WSR: Thinking about federal agencies that serve New Yorkers … from the Equal Employment and Opportunity Commission, to the Environmental Protection Agency, do Democrats in Congress have a comprehensive plan to address what the Trump Administration has done to federal agencies and the bureaucracy?
JN: Well, we’re going to have to approach it agency by agency. I don’t know if you can talk about a comprehensive plan, because they’ve done so much damage to so many different agencies. There are certain things that they’ve done across the board that we’ll have to deal with across the board, and we are preparing for that. Unfortunately, as long as Trump is president and you have a Republican Senate, we’re not going to get any of this through.
Come January, God willing, when we don’t have a Republican Senate and we don’t have Trump, we’re teeing up a lot of legislation and proposals to undo the damage, to restore civil liberties, and to restore due process. For example: to say that the president can’t fire inspectors general except for cause, one thing, and to get around the administration’s thumbing its nose at congressional subpoenas, so there’s a lack of accountability.
Changing the DOJ determination that a sitting president can’t be prosecuted
This Justice Department—which is really Trump—[determined] that a sitting president cannot be prosecuted, which is why Mueller, in the Mueller Report, said he couldn’t consider an indictment of the president.
I think we should re-examine that. I think that is wrong, and we should, as a matter of law, change that. The president should not be above the law. Any president.
Indicting and prosecuting Trump

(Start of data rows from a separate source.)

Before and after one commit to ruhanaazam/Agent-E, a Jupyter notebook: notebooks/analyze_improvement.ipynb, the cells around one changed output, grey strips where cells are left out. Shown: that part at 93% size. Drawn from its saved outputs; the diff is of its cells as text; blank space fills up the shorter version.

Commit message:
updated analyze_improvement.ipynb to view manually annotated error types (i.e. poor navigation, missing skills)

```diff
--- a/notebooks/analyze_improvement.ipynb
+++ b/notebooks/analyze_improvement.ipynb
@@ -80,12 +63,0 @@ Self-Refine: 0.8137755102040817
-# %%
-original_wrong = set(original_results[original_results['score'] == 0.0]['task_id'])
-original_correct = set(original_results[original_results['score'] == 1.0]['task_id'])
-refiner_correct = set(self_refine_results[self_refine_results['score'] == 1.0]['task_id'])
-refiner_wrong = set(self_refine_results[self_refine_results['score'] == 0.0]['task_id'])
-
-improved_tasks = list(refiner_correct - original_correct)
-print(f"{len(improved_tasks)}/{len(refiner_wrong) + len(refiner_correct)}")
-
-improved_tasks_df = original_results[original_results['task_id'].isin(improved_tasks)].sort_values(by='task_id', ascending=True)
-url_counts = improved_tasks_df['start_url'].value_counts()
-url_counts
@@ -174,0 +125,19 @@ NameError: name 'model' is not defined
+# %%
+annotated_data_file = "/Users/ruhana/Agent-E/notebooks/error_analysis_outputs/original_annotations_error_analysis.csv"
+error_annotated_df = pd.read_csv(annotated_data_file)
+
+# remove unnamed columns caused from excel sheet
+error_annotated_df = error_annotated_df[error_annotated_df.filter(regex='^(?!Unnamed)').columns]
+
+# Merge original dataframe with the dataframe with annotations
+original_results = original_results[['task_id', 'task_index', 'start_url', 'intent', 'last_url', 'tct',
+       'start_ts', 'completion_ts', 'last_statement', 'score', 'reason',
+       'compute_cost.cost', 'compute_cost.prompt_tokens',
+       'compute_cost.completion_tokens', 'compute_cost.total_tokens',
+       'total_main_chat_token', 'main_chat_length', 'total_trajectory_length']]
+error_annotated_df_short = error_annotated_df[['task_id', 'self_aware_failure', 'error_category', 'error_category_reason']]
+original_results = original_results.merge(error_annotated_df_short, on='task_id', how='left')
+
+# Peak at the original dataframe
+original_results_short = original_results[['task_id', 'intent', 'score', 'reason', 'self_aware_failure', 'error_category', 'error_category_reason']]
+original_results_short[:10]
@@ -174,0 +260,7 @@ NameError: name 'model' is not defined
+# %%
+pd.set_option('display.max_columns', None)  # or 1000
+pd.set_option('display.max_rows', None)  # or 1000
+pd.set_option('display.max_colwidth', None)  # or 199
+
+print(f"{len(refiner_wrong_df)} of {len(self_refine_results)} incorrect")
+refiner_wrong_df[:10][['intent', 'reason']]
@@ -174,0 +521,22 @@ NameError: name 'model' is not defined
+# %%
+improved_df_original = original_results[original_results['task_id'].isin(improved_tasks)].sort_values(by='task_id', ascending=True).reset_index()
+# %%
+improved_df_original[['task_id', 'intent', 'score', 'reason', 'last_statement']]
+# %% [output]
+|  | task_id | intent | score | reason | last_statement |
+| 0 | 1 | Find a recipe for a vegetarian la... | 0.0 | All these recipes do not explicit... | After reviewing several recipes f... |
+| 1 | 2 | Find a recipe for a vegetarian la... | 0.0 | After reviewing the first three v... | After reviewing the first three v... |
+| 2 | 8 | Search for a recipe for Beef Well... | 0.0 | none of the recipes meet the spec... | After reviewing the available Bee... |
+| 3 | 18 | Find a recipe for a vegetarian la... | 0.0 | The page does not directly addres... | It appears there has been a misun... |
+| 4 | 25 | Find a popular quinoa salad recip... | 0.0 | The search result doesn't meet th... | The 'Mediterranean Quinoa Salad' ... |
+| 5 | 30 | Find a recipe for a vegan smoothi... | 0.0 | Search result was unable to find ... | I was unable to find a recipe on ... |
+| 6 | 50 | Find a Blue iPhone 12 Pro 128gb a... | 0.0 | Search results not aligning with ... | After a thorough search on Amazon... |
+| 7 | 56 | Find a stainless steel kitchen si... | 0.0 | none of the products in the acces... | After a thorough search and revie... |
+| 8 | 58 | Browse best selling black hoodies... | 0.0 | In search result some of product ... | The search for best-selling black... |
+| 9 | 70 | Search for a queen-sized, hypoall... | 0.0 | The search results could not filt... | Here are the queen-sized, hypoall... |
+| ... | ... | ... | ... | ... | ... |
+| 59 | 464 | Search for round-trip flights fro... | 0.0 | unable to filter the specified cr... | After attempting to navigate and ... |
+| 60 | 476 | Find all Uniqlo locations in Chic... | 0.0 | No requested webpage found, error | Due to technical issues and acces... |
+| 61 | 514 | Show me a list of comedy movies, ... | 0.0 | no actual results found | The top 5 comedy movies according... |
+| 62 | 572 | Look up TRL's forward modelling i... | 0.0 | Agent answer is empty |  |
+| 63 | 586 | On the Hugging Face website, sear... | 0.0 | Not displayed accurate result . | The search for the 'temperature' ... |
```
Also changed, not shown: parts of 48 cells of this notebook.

Secondly, I think once Trump is out of office, then we’re going to have to indict and prosecute him for all of the crimes he’s committed, and let that set an example for future presidents.
WSR: If Biden is elected in 2020, you would move to investigate Donald Trump in 2021?
JN: Well I certainly think it ought to be done.
Look, Michael Cohen was prosecuted by the U.S. Attorney in New York, for in effect paying off Stormy Daniels, which is an illegal campaign contribution. The Mueller Report said that he was ordered to do so by Person 1, whom they didn’t identify, but which is obviously the President.
If Michael Cohen was guilty and is in jail, the President was part of the same crime. And he ought to be prosecuted for that. He wasn’t prosecuted only because the Justice Department takes the position that you can’t prosecute a president, which I think is wrong. The president has obviously committed many other crimes, and no person is above the law.
I would think he would be prosecuted…